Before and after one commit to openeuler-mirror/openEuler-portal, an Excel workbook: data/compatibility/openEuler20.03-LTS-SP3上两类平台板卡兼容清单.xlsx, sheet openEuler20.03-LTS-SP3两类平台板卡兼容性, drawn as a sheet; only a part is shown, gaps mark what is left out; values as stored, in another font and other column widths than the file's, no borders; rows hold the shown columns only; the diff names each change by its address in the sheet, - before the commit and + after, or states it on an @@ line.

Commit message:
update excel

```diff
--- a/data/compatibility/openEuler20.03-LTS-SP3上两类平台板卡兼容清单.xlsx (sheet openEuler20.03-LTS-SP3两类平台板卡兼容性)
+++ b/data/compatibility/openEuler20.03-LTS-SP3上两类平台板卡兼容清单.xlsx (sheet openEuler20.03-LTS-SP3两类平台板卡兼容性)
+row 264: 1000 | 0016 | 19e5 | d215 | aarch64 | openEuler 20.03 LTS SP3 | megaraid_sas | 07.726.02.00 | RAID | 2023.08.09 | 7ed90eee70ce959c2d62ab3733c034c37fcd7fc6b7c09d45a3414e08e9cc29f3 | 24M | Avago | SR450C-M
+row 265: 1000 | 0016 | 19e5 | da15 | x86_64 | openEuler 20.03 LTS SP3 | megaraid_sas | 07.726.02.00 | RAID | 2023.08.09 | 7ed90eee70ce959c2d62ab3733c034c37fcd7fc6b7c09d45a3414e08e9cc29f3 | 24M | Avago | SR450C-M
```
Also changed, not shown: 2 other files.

————

_TASK TO COMPLETE:_ Among the entries above, how many lines have the string "Avago" in them? Only the number should be given.

_SOLUTION:_ 2